◆ ASSIGNMENT:
Could you copy every line of the data that contains "https"?

[[ LISTED RECORDS open ]]

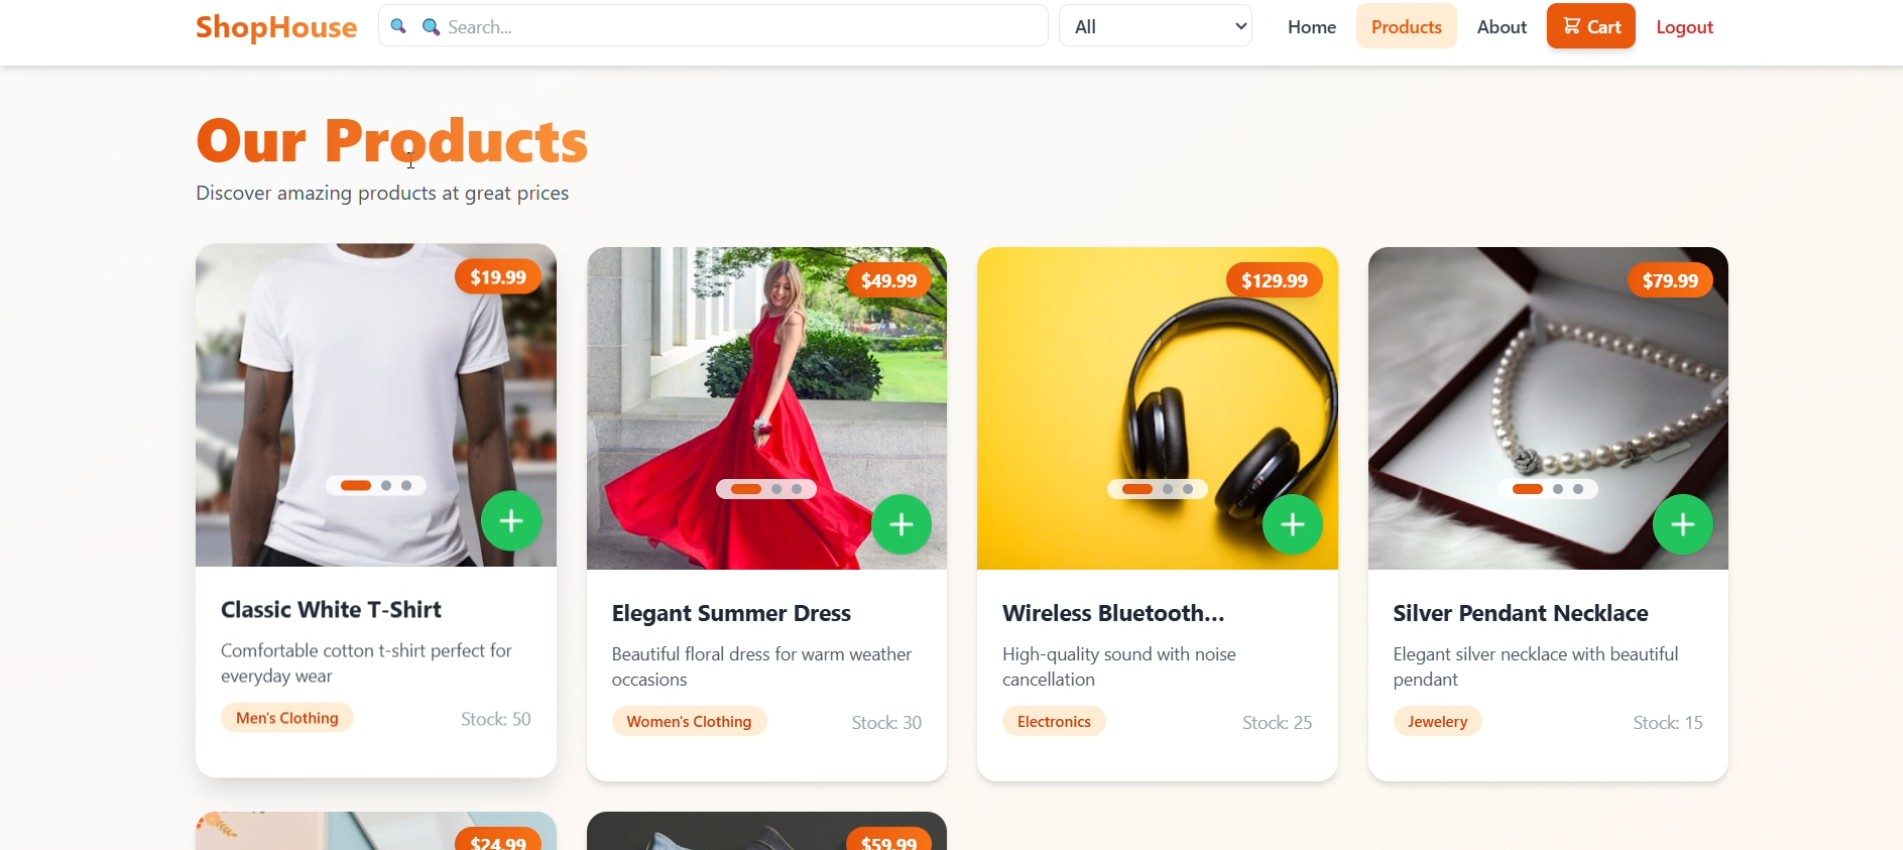
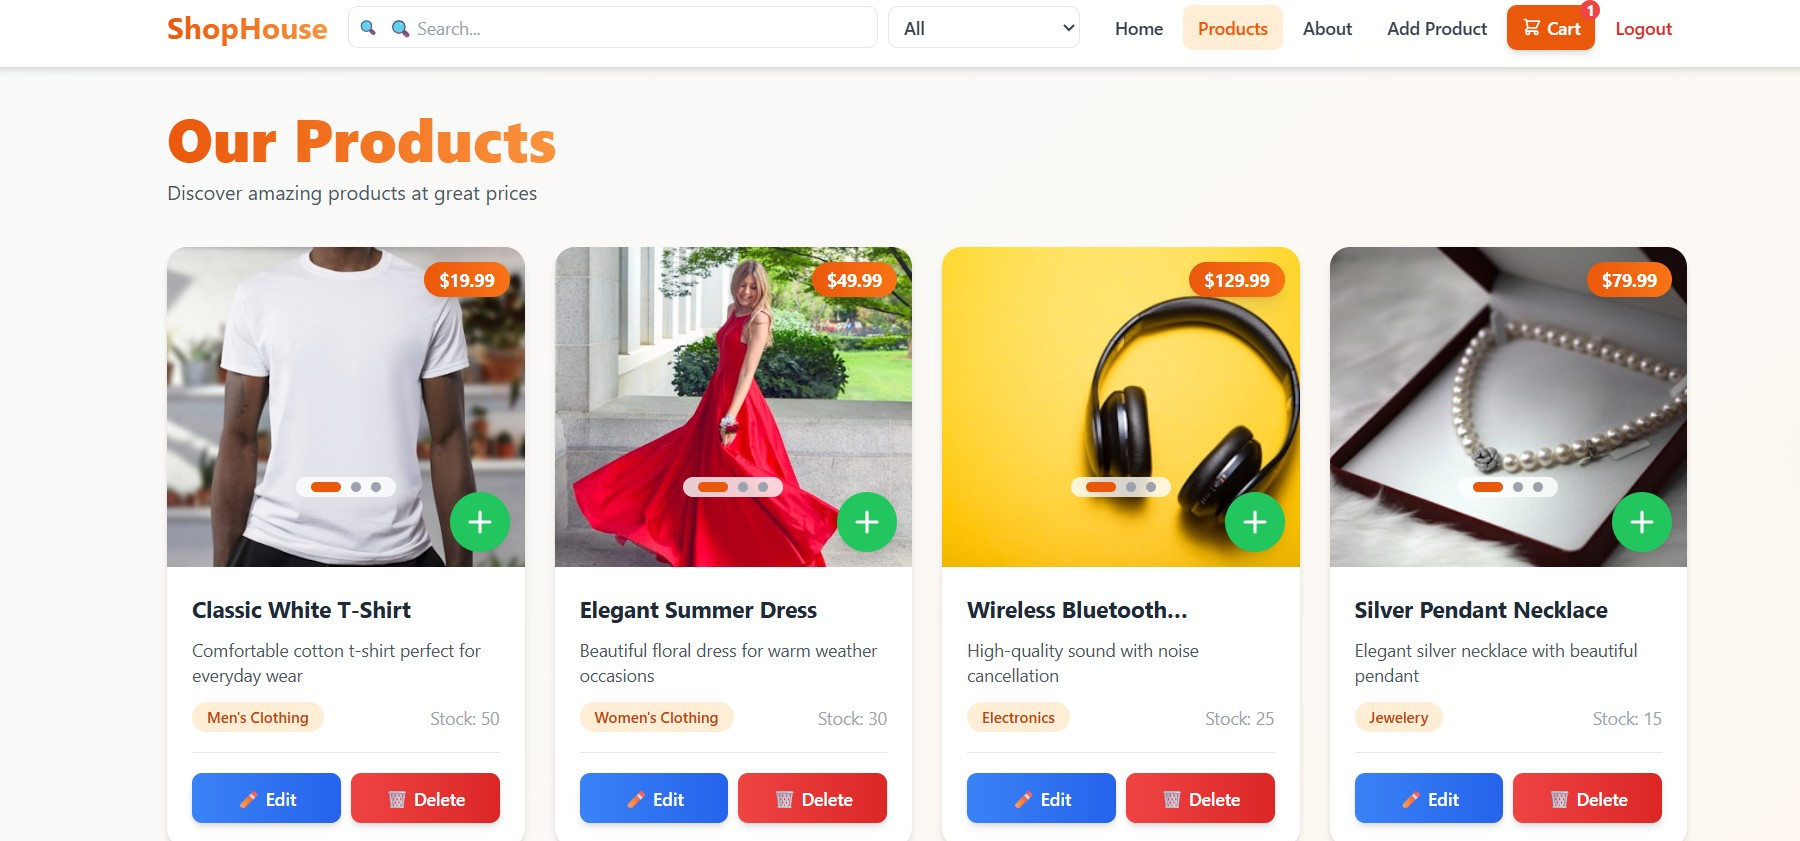
k

diff --git a/src/companent/project2.jsx b/src/companent/project2.jsx
@@ -48,7 +48,7 @@ function Projects() {
       technologies: ["React.js", "Tailwind.css"],
       Website: "https://e-commerce-git-main-kareems-projects-28d3146b.vercel.app?_vercel_share=3gyIbpz6Cc9axVFuv0xLRA9iOd4fNodw",
       GitHub: "https://github.com/karim-99-99/Ecommerce-fullStack.git",
-      poster: "/video1-poster.png", 
+      poster: "/video1-poster.jpg", 
     },
     {
       title: "Add Quotes",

[[ LISTED RECORDS closed ]]

◆ EXERCISE OUTPUT:
       Website: "https://e-commerce-git-main-kareems-projects-28d3146b.vercel.app?_vercel_share=3gyIbpz6Cc9axVFuv0xLRA9iOd4fNodw",
       GitHub: "https://github.com/karim-99-99/Ecommerce-fullStack.git",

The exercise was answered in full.